Michelle Tompkins: Do you go to Comic Cons?
Tony Carrillo: Somehow, I never have. I do intend to someday, once they’re not cool anymore.
Michelle Tompkins: How can fans connect with you? (Social media, your website or blog, etc.?)
Website - www.fmin.us
IG - @fminuscomics
Michelle Tompkins: How long do you plan to keep the strips coming? Would you ever pass the reigns off to someone else?
Tony Carrillo: I suppose I’ll keep doing it as long as it’s fun, and somehow after twelve years, it still is. I won’t be passing it off though. The curse dies with me.
Michelle Tompkins: What kind of software or equipment do you use to make your strips?
Tony Carrillo: I use an iPad Pro with the Apple Pencil and Procreate and Photoshop on an iMac
Michelle Tompkins: Do you keep a notepad nearby for ideas?
Tony Carrillo: I used to keep a small notebook with me but the notes app on my phone now holds any ideas I get on the run.
Michelle Tompkins: What do you think of the future of comic strips?
Tony Carrillo: As fast as technology is changing, it’s hard to predict where comics are going, but there will always be comics in one way or another.
Michelle Tompkins: Where can people find your work?
Tony Carrillo: F Minus can be found every day in a newspaper near you or GoComics.com
Michelle Tompkins: How many books have you published?

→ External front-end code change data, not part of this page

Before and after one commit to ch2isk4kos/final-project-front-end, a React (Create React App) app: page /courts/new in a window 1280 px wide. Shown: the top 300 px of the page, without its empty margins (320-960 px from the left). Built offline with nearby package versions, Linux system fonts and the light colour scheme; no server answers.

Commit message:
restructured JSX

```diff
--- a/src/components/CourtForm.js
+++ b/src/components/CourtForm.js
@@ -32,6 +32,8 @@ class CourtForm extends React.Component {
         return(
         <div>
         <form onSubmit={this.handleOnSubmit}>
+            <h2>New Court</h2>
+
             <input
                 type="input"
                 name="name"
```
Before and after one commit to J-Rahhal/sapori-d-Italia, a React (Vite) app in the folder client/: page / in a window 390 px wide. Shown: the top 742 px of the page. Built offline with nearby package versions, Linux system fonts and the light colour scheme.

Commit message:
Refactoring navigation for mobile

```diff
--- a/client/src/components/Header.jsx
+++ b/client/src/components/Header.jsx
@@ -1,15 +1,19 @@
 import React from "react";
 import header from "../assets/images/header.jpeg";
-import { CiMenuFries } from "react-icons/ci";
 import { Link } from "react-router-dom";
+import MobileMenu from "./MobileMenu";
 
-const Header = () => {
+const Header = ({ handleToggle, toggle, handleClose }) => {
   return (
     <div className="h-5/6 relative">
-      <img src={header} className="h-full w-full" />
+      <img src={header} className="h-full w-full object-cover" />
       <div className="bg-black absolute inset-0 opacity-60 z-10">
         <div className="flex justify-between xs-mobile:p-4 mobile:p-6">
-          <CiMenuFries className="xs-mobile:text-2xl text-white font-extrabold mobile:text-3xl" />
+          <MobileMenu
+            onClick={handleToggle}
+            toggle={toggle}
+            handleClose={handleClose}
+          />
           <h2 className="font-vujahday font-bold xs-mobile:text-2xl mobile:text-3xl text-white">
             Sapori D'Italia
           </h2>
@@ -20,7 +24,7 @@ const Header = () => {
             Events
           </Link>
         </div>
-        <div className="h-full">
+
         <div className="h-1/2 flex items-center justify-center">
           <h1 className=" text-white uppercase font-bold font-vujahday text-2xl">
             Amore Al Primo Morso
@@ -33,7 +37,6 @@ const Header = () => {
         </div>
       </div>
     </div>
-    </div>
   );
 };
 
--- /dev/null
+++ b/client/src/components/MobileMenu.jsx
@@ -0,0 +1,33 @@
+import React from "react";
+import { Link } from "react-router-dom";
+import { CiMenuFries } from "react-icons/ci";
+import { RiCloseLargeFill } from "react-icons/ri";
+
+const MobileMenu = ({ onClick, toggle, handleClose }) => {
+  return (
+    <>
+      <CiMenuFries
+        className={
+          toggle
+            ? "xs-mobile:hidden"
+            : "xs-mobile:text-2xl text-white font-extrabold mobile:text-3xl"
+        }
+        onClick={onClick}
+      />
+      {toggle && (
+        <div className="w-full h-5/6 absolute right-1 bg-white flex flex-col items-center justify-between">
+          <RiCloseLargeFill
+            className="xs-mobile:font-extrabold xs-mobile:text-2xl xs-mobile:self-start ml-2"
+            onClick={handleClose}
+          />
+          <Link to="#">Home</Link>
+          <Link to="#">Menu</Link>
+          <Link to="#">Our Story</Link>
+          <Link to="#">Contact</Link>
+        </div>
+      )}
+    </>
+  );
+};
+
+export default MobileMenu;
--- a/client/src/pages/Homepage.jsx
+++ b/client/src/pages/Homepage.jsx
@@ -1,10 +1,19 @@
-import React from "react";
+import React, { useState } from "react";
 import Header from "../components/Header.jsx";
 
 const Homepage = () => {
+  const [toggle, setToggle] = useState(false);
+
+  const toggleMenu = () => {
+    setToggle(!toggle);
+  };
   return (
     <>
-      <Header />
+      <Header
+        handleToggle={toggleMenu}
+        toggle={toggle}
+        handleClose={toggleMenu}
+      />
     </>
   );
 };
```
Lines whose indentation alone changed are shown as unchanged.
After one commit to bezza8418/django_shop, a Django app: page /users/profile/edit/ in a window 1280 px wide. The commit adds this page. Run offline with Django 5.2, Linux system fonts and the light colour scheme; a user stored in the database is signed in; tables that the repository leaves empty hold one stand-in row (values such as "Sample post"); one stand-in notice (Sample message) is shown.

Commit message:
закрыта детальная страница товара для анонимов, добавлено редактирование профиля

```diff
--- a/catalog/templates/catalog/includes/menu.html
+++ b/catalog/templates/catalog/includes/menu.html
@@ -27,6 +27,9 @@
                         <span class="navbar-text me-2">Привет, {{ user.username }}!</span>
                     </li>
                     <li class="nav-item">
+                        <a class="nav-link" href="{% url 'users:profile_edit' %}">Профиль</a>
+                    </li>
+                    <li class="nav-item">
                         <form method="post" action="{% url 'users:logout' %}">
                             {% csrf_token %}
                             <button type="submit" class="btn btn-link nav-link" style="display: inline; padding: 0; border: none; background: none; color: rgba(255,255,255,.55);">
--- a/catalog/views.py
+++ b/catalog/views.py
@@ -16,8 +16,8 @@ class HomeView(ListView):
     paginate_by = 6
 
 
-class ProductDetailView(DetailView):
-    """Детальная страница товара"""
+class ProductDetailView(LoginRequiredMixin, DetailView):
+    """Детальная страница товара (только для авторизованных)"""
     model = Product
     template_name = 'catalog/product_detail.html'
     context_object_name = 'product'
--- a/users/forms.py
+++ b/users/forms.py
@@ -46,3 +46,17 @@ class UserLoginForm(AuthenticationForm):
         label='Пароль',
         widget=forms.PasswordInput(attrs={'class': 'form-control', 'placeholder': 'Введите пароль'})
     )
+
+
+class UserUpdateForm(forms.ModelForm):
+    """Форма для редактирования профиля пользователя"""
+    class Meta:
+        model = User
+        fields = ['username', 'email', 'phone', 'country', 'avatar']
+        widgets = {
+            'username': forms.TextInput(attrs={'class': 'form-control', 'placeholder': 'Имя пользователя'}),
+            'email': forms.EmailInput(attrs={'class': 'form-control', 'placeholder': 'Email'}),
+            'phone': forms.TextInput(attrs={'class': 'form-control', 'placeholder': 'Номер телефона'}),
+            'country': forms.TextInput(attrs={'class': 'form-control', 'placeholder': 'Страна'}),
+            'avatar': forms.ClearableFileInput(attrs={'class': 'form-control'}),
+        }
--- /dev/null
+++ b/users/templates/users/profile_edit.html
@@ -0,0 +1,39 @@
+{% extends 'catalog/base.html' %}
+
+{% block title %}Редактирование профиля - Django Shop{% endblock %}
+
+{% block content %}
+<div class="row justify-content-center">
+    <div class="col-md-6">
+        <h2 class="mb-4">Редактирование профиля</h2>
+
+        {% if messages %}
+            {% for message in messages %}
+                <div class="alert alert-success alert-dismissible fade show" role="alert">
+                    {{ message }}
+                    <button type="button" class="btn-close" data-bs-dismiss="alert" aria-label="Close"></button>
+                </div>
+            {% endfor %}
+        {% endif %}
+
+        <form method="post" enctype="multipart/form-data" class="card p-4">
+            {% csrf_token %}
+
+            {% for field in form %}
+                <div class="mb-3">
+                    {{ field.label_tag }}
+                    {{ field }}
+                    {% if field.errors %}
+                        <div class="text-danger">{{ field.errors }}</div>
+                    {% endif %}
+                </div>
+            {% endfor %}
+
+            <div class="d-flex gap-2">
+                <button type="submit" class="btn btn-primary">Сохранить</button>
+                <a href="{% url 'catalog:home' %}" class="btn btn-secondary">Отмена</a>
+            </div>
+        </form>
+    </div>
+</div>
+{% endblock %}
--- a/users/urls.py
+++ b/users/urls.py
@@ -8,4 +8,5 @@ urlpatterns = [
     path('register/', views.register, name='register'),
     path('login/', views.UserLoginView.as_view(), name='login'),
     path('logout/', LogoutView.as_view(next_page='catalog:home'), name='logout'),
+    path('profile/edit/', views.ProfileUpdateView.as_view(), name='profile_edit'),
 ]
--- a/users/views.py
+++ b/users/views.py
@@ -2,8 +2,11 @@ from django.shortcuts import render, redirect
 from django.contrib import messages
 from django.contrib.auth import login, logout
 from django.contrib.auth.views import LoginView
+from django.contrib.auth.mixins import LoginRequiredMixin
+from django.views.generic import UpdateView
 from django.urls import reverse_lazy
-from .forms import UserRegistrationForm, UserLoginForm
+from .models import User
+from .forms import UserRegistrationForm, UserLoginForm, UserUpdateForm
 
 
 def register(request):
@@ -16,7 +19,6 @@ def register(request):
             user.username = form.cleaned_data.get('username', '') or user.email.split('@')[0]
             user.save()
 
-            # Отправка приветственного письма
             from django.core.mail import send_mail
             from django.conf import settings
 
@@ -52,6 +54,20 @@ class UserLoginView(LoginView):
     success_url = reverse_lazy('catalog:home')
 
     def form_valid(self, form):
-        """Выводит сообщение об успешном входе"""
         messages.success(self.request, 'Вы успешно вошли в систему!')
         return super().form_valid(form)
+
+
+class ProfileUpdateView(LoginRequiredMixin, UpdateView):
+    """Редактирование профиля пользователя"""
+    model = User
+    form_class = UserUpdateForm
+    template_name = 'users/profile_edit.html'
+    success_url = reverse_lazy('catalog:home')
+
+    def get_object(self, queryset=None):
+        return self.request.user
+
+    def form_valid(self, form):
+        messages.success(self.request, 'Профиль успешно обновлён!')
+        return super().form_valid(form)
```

Where can people get them?
Tony Carrillo: There are two F Minus collections available on Amazon.com
Michelle Tompkins: Is someone wanted to start following your work from the beginning, how would they do that?
Tony Carrillo: F Minus on GoComics.com allows you to read F Minus from the beginning.
Michelle Tompkins: Is there any charity work you would like to mention?
Tony Carrillo: I do some charity events through the National Cartoonists Society of Los Angeles www.ncslosangeles.com
Michelle Tompkins: What do you like to do for fun?
Tony Carrillo: These days my favorite thing to do is absolutely nothing. It’s harder than it sounds, but worth it.
Michelle Tompkins: What advice do you have for aspiring cartoonists?
Tony Carrillo: One piece of advice I would give to aspiring cartoonists is don't be afraid to show your work, but be prepared for negative responses. When I started cartooning, comment sections didn't really exist beyond the editorial page of the newspaper. Now it's way too easy for people to unload their opinions all over everything and criticizing has become our national pastime. None of that matters, though. All you need to care about are the people who like your work. They may be quieter, but as long as you keep providing them with new material, you'll be set.
Tony Carrillo and F Minus can be found at GoComics here.
All F Minus comic strips are published with the permission of the author. Copyright 2018 Tony Carrillo, distributed by Andrews McMeel Syndication for UFS.